Taxes Are Much Worse Than Fines for FB Stock
Investors largely shrugged off the multi-billion dollar fines that the EU levied against the tech companies. Sure, the fines were sizable. But given the tech firms’ huge cash flows, a one-time fine hardly seemed like a big deal. The transition from fines to permanent taxes, however, creates a considerable problem. New taxes will lower Facebook’s and other internet companies’ profitability and future growth prospects indefinitely. Of course, that development would be negative for Facebook stock.
And we should expect momentum for this sort of taxation to grow. Many different jurisdictions seem to be arriving at the same conclusion. Uganda enacted a modest tax on daily users of Facebook and WhatsApp earlier this year, potentially setting the stage for more such taxes in emerging markets. Furthermore, Australia’s treasurer announced a proposed digital tax earlier this year, saying that: “The new economy shouldn’t be some sort of a tax-free environment”.
In the U.S., politicians haven’t imposed a digital tax yet. But Google, Twitter (NYSE:TWTR), Facebook, and other media platforms have not upheld their responsibility to present news and information fairly to their users. That violation of their perceived social responsibility has angered politicians from both parties. With the tech companies having inflicted so much damage on traditional news organizations, it’s hard to imagine that politicians’ anger about “fake news” and foreign meddling in our elections won’t cause them to take a tougher line on these social media platforms.
Would a Break-Up Help FB Stock ?
In a recent interview, President Trump noted that previous administrations had considered bringing anti-trust actions against Amazon, Alphabet, and FB but hadn’t pursued them. The host than asked Trump for his view. Trump said that: “I am definitely in charge, and we are certainly looking at it […] That doesn’t mean we’re doing it, but we’re certainly looking at it.”
At first blush, that would seem like terrible news for the tech companies because it could result in the government forcing them to break themselves up. But FB should actually consider breaking itself up.
Facebook now finds itself in an awkward position. Its legacy Facebook platform is mature, and showing signs of age. Younger users are giving it up, and it’s already so big that it has little growth potential left. Many investors say that they avoid FB stock because FB has peaked and will eventually decline.

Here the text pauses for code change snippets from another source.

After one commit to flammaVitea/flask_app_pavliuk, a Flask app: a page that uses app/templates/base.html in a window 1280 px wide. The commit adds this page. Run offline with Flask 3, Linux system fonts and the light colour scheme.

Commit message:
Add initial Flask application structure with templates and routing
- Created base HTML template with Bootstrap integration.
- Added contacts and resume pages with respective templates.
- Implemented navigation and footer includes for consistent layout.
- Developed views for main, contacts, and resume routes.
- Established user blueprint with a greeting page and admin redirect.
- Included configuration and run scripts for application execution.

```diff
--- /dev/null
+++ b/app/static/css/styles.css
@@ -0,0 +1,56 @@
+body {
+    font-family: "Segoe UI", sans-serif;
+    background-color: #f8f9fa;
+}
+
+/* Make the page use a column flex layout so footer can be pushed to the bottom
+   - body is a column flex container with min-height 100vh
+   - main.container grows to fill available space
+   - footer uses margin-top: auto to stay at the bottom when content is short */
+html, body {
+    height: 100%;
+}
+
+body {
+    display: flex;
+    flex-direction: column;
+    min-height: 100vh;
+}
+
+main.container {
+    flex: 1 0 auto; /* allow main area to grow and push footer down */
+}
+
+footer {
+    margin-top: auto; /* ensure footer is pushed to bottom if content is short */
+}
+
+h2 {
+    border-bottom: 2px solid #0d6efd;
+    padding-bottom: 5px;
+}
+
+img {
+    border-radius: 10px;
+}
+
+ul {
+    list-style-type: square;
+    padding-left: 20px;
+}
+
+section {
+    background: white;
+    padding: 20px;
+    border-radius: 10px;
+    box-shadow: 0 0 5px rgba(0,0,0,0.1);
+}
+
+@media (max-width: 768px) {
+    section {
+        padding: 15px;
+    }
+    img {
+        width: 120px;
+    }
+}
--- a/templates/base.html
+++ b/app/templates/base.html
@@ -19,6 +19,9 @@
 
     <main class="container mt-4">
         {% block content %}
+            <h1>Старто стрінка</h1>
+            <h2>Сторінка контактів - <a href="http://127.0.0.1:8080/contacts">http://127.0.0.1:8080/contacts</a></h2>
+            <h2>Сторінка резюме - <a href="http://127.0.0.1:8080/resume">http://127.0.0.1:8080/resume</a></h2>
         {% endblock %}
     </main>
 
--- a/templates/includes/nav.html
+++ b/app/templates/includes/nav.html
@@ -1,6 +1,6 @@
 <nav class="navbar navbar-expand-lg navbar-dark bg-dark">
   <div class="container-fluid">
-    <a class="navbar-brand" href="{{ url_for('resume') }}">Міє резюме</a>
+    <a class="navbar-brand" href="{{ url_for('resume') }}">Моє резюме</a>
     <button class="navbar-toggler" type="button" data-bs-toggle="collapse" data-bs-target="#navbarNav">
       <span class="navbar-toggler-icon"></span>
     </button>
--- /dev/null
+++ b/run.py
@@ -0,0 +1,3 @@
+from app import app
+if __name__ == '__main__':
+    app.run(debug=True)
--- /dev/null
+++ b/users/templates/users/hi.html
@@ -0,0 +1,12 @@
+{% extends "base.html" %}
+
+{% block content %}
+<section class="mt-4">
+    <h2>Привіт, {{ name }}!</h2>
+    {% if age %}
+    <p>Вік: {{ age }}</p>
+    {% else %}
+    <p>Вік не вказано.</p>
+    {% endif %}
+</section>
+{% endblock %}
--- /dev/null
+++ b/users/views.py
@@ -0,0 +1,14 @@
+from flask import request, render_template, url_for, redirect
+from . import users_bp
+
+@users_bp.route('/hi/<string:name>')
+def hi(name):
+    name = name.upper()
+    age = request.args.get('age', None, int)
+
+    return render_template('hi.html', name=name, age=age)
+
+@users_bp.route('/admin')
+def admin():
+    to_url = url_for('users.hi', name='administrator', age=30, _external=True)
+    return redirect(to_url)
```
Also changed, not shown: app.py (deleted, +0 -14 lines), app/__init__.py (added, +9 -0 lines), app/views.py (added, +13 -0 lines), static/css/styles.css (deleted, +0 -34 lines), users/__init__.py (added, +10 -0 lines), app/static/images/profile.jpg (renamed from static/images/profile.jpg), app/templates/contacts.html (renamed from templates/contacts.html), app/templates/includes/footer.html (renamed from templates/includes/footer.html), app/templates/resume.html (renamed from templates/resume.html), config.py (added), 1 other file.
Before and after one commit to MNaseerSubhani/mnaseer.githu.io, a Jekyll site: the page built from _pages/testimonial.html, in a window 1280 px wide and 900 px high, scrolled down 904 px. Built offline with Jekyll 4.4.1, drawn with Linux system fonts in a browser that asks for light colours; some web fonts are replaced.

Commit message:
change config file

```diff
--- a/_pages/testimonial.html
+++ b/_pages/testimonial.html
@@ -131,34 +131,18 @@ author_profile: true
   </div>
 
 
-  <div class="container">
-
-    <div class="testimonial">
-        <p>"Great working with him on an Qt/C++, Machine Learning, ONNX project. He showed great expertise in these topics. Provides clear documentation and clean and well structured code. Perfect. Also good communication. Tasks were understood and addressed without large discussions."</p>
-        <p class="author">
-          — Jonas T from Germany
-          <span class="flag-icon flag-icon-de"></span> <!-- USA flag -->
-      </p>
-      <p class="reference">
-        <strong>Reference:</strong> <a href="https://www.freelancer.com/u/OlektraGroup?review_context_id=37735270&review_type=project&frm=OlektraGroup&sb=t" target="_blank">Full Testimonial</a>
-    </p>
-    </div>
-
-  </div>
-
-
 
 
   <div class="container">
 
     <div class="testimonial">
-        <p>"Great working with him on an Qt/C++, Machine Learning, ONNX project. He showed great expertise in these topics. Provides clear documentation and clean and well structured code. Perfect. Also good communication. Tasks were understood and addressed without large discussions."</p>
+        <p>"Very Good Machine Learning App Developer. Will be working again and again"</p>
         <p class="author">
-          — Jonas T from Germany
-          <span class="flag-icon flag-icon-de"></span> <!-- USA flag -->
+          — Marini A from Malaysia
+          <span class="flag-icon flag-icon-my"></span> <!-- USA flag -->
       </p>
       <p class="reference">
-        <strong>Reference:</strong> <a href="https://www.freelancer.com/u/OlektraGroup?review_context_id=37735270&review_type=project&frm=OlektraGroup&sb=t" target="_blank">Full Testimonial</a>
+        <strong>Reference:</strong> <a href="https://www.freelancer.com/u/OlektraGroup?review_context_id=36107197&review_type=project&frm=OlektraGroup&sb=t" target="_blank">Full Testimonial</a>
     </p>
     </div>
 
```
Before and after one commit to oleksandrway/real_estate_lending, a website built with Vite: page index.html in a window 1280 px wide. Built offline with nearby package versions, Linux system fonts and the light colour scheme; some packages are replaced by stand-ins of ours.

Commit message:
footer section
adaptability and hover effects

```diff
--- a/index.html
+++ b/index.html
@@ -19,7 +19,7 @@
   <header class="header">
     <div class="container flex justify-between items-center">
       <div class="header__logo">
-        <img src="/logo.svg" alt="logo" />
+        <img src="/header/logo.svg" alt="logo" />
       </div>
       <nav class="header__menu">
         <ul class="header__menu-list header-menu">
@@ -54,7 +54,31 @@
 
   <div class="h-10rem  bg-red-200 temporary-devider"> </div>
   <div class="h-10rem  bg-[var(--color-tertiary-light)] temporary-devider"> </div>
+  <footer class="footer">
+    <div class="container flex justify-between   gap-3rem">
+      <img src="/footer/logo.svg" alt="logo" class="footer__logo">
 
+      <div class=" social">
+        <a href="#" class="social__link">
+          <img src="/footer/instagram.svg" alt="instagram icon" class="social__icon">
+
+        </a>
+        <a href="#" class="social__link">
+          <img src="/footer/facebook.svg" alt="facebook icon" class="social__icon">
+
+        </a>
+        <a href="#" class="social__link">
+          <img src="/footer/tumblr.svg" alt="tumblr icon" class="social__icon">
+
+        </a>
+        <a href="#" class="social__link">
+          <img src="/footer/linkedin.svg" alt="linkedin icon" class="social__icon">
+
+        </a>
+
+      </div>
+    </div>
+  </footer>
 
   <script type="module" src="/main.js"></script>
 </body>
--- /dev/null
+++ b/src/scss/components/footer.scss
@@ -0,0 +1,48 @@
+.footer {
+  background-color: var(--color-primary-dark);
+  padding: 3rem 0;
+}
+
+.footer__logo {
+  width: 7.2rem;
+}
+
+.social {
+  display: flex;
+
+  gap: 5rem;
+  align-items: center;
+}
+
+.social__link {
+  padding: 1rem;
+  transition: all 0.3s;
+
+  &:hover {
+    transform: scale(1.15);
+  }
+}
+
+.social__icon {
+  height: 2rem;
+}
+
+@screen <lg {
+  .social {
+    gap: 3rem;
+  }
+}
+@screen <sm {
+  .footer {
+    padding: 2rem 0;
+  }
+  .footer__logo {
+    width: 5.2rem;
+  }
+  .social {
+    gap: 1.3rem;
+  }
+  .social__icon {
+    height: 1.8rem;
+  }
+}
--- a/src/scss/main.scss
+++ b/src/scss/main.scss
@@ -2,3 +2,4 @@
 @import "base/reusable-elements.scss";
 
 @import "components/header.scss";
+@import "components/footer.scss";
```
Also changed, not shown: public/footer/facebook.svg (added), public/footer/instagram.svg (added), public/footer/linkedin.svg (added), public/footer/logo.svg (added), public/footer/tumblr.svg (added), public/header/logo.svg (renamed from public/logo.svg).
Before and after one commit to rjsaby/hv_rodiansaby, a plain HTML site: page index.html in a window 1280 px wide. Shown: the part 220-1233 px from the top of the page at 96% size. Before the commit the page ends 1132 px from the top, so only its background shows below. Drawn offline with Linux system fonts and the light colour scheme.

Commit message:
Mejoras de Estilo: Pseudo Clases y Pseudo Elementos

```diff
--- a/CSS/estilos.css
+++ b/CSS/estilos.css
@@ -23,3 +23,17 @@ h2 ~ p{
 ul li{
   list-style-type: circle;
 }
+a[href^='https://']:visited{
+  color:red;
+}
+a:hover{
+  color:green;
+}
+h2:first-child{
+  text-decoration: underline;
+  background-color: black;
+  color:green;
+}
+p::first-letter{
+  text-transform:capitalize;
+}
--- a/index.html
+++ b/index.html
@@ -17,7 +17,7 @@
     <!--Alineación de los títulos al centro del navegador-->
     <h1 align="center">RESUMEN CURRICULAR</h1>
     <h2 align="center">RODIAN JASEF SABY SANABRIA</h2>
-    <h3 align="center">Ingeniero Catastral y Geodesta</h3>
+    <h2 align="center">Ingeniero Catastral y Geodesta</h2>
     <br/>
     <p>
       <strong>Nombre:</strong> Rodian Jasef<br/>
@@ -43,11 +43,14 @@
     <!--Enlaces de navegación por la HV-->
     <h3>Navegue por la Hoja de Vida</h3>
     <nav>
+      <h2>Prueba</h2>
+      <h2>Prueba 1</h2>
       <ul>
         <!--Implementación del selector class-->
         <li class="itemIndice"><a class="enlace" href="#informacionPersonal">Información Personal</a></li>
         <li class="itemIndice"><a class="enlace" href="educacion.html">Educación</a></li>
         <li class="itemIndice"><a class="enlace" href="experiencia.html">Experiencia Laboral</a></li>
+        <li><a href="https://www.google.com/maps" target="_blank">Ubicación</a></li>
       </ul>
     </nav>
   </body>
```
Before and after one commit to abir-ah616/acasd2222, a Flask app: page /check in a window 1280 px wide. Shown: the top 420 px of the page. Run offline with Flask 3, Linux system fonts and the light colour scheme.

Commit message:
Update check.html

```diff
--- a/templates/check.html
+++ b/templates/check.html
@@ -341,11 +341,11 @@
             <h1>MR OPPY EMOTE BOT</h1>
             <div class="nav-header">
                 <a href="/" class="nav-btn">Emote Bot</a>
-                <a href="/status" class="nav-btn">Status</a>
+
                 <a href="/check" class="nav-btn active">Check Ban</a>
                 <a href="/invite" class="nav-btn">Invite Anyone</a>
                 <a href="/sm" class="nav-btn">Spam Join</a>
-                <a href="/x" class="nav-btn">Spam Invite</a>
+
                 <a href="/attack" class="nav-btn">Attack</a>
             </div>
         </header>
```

But that view misses Facebook’s real value drivers now. Instagram utterly crushed Snap (NYSE:SNAP) in their head-to-head battle for the vital teens and twenty-somethings demographic. And WhatsApp looks like it could generate monster revenues in coming years if and when basic banking, financial applications, and shopping tools are integrated into the platform.
Three Could Be Better Than One for FB Stock
Imagine a world in which the Facebook website, WhatsApp, and Instagram are independent and publicly traded. Facebook (the company) could still own a large portion of Instagram and WhatsApp, but it could spin off chunks of them to the public. In one action, Facebook would solve numerous regulatory problems, making FB stock much less risky. It would no longer be seen as a giant that crushes all social media competition. It would reduce its revenues, potentially avoiding some of the new digital taxes.
And for owners of Facebook stock, such a spinoff could unlock a lot of value. Moreover, many people who avoid FB stock because they don’t like legacy FB or they don’t think WhatsApp can be monetized could simply buy the shares of the platform they believe has the best prospects. There’s no guarantee, but I suspect a broken-up Facebook would be more appealing to investors than FB stock is now.
At the time of this writing, Ian Bezek owned Facebook stock. You can reach him on Twitter at @irbezek.